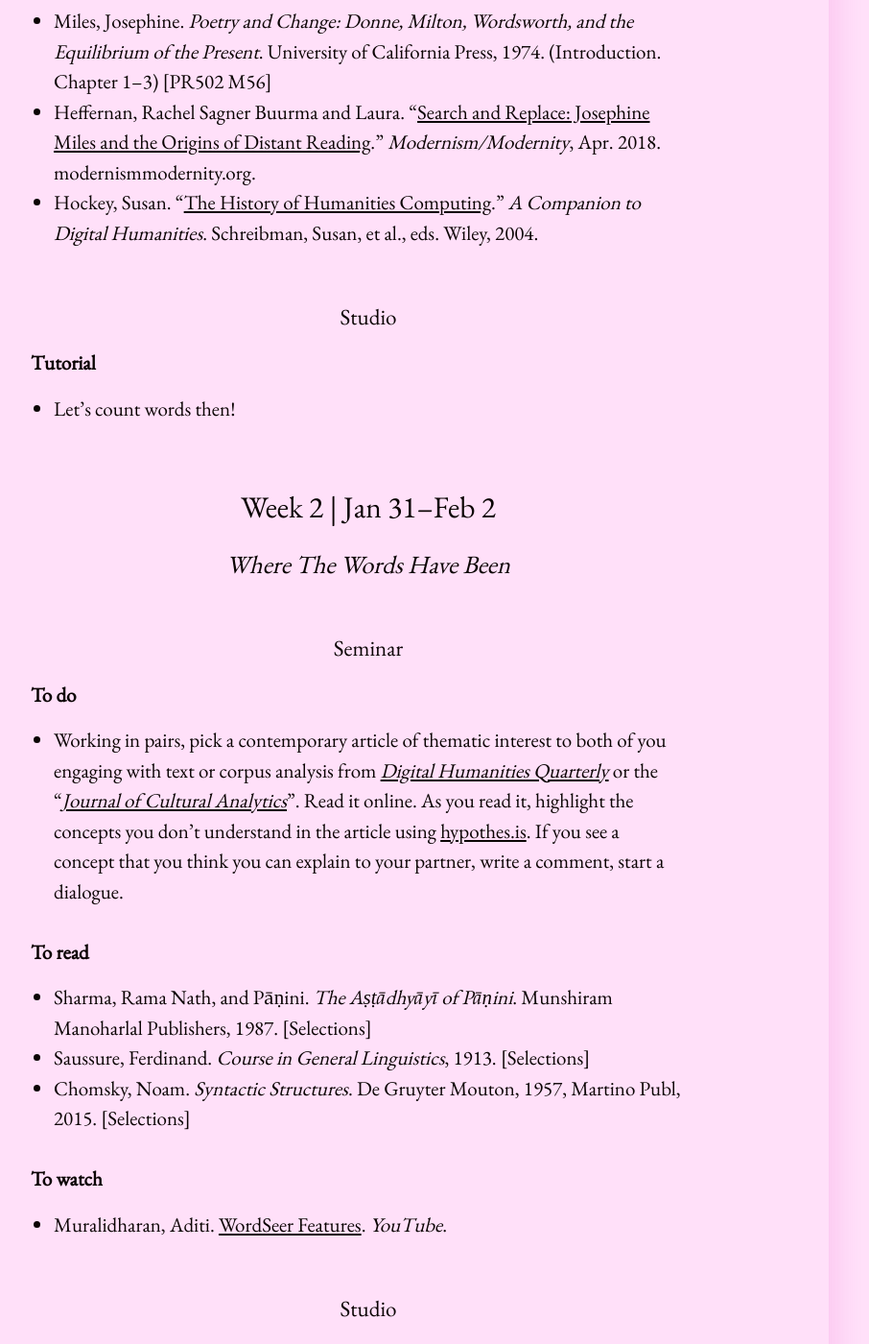
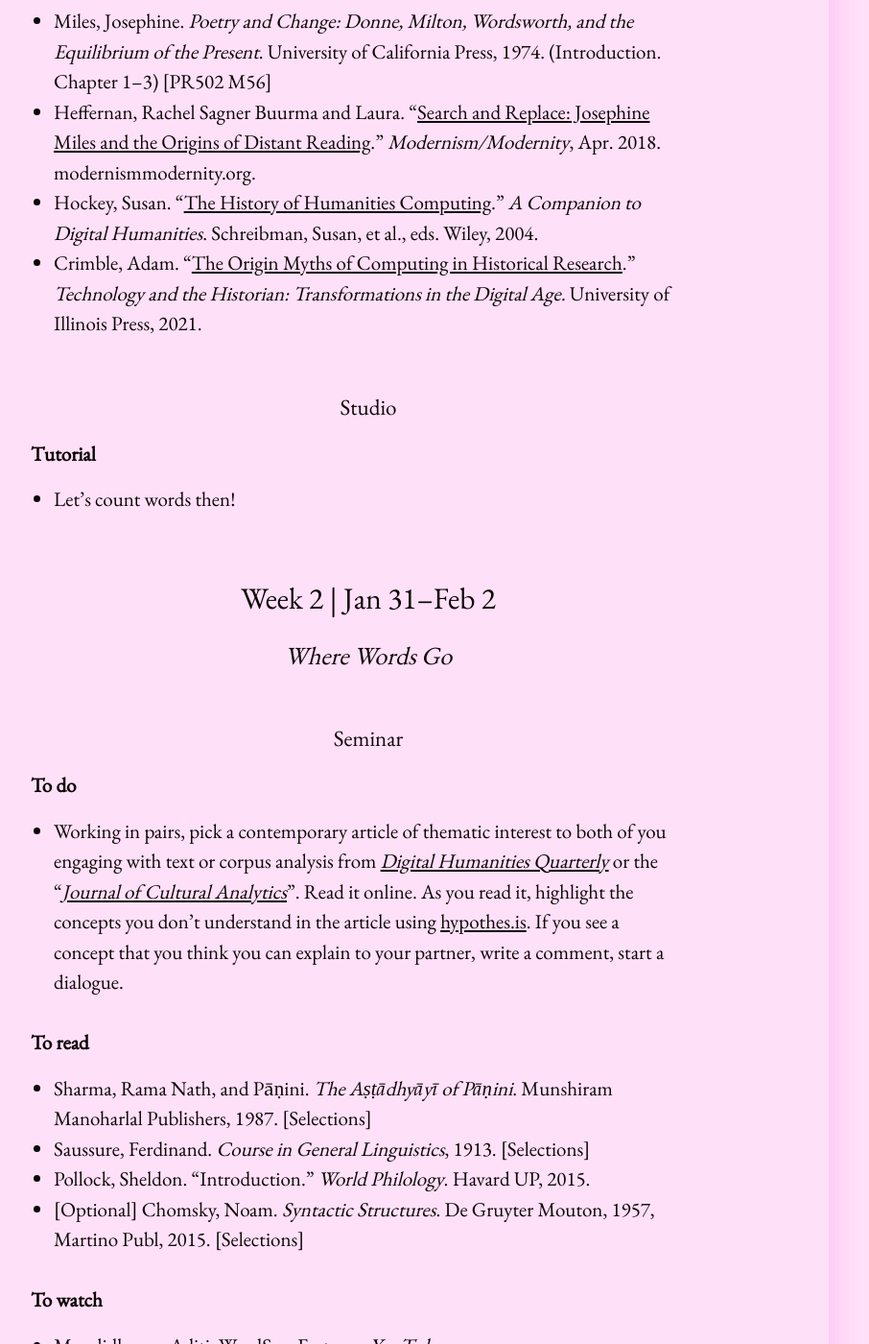
Before and after one commit to elotroalex/s23-intro-dh, a Jekyll site: the page built from schedule.md, in a window 1280 px wide and 1400 px high, scrolled down 883 px. Shown: the whole window at 96% size, without its empty margins (256-1162 px from the left). Built offline with Jekyll 4.4.1, drawn with Linux system fonts in a browser that asks for light colours.

Commit message:
still undecided about the start of class

```diff
--- a/schedule.md
+++ b/schedule.md
@@ -21,6 +21,8 @@ title: Schedule
 - Miles, Josephine. *Poetry and Change: Donne, Milton, Wordsworth, and the Equilibrium of the Present*. University of California Press, 1974. (Introduction. Chapter 1–3) [PR502 M56]
 - Heffernan, Rachel Sagner Buurma and Laura. “[Search and Replace: Josephine Miles and the Origins of Distant Reading](https://modernismmodernity.org/forums/posts/search-and-replace).” *Modernism/Modernity*, Apr. 2018. modernismmodernity.org.
 - Hockey, Susan. "[The History of Humanities Computing](https://companions.digitalhumanities.org/DH/?chapter=content/9781405103213_chapter_1.html)." *A Companion to Digital Humanities*. Schreibman, Susan, et al., eds.  Wiley, 2004.
+- Crimble, Adam. "[The Origin Myths of Computing in Historical Research](http://ebookcentral.proquest.com/lib/yale-ebooks/detail.action?docID=6532324)." *Technology and the Historian: Transformations in the Digital Age.* University of Illinois Press, 2021.
+
 
 
 ##### Studio
@@ -32,7 +34,7 @@ title: Schedule
 
 ### Week 2 | Jan 31--Feb 2
 
-#### Where The Words Have Been
+#### Where Words Go
 
 ##### Seminar
 
@@ -42,7 +44,8 @@ title: Schedule
 **To read**
 - Sharma, Rama Nath, and Pāṇini. *The Aṣṭādhyāyī of Pāṇini*. Munshiram Manoharlal Publishers, 1987. [Selections]
 - Saussure, Ferdinand. *Course in General Linguistics*, 1913. [Selections]
-- Chomsky, Noam. *Syntactic Structures*. De Gruyter Mouton, 1957, Martino Publ, 2015. [Selections]
+- Pollock, Sheldon. "Introduction." *World Philology*. Havard UP, 2015.
+- [Optional] Chomsky, Noam. *Syntactic Structures*. De Gruyter Mouton, 1957, Martino Publ, 2015. [Selections]
 
 
 **To watch**
```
_ _ _ _
* _Goal of the exercise_: Look through the entries and find each line that has the string "title". Copy those lines.

* _Task solution_:
@@ -21,6 +21,8 @@ title: Schedule
@@ -32,7 +34,7 @@ title: Schedule
@@ -42,7 +44,8 @@ title: Schedule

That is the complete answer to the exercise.